Plaintiff filed an amended complaint in November 2018 after the company’s stock price dropped 35% when Flex announced the termination of a production contract with Nike to make shoes in Mexico. The plaintiffs filed a total of four complaints, the first two of which the plaintiff voluntarily amended and the latter two of which the district court dismissed. The lead plaintiff alleged that Flex and its officers made false and misleading statements about its project with Nike and, thus, violated Sections 10(b) and 20(a) of the Securities Exchange Act of 1934 and Rule 10b-5.
On December 10, 2020, Judge Lucy H. Koh of the United States District Court for the Northern District of California granted Sidley’s motion to dismiss the complaint in its entirety and with prejudice, finding that the lawsuit failed to explain how any allegedly fraudulent public statements about the company’s production contract with Nike in Mexico were untrue or misleading when the statements were made.
The plaintiffs appealed to the Ninth Circuit, which affirmed the dismissal. The Ninth Circuit held, among other things, that four of the lead plaintiff’s confidential witnesses did not meet the Zucco test for reliability, that none of the allegations adequately pleaded falsity, and that Flex’s statements related to its profitability projections were “forward looking,” satisfying the PSLRA “safe harbor” provision.

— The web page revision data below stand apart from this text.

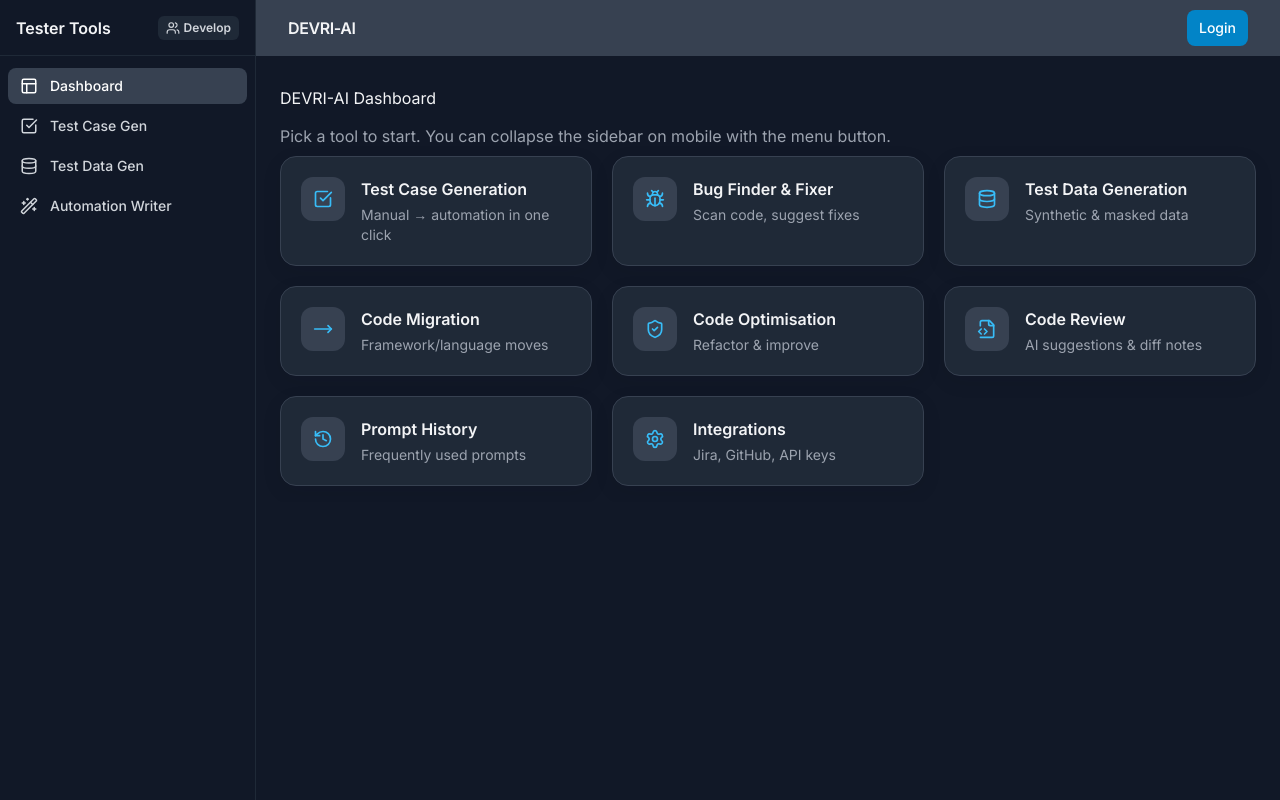
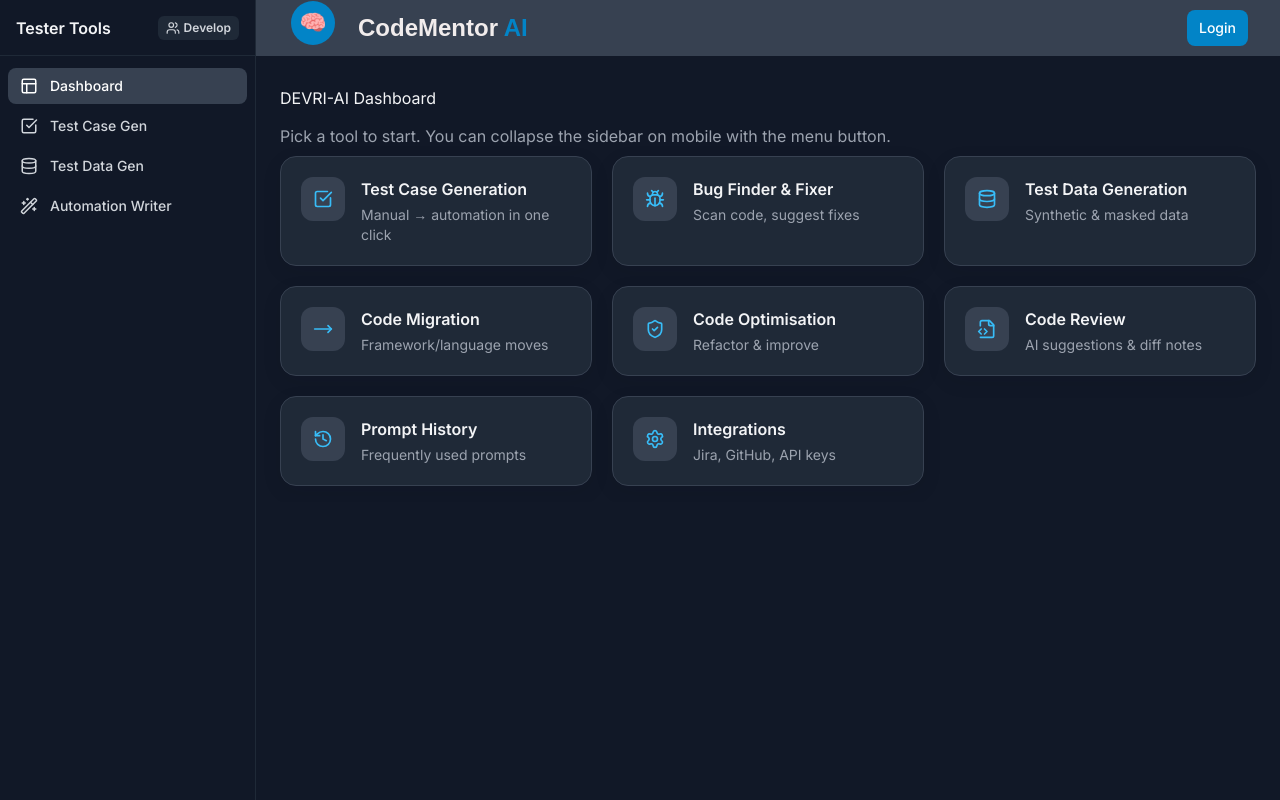
Before and after one commit to Dct-tcd/startify, a React (Vite) app: page / in a window 1280 px wide. Built offline with nearby package versions, Linux system fonts and the light colour scheme; no server answers.

Commit message:
UI imrpovements

```diff
--- a/index.html
+++ b/index.html
@@ -3,7 +3,7 @@
   <head>
     <meta charset="UTF-8" />
     <meta name="viewport" content="width=device-width, initial-scale=1.0" />
-    <title>CodeIt - TestIt</title>
+    <title>CodeMentor AI</title>
     <link rel="icon" href="https://fav.farm/💡" />
     <link rel="preconnect" href="https://fonts.gstatic.com" crossorigin>
     <link href="https://fonts.googleapis.com/css2?family=Inter:wght@400;500;600;700&display=swap" rel="stylesheet">
--- a/src/components/Navbar.jsx
+++ b/src/components/Navbar.jsx
@@ -8,9 +8,20 @@ export default function Navbar({ onToggleSidebar }) {
           <button onClick={onToggleSidebar} className="md:hidden btn btn-ghost text-gray-100/90">
             <Menu size={20} />
           </button>
-          <div className="font-semibold tracking-tight">
+          {/* <div className="font-semibold tracking-tight">
             <span className="text-gray-100">DEVRI-AI</span>
-          </div>
+          </div> */}
+
+          <svg xmlns="http://www.w3.org/2000/svg" width="240" height="60" viewBox="0 0 240 60">
+  <circle cx="25" cy="25" r="22" fill="#0284C7"/>
+  <text x="25" y="32" font-size="22" text-anchor="middle" fill="white">🧠</text>
+
+
+  <text x="70" y="38" font-size="24" font-family="Arial, sans-serif" font-weight="bold" fill="#f1ececff">
+    CodeMentor <tspan fill="#0284C7">AI</tspan>
+  </text>
+</svg>
+
         </div>
 
         <button className="btn btn-primary">Login</button>
```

Sara Brody argued the appeal and led the team, which included primary brief writer Nicole Ryan; David R. Carpenter; managing associate Stephen Chang; and associate Sarah Gallo.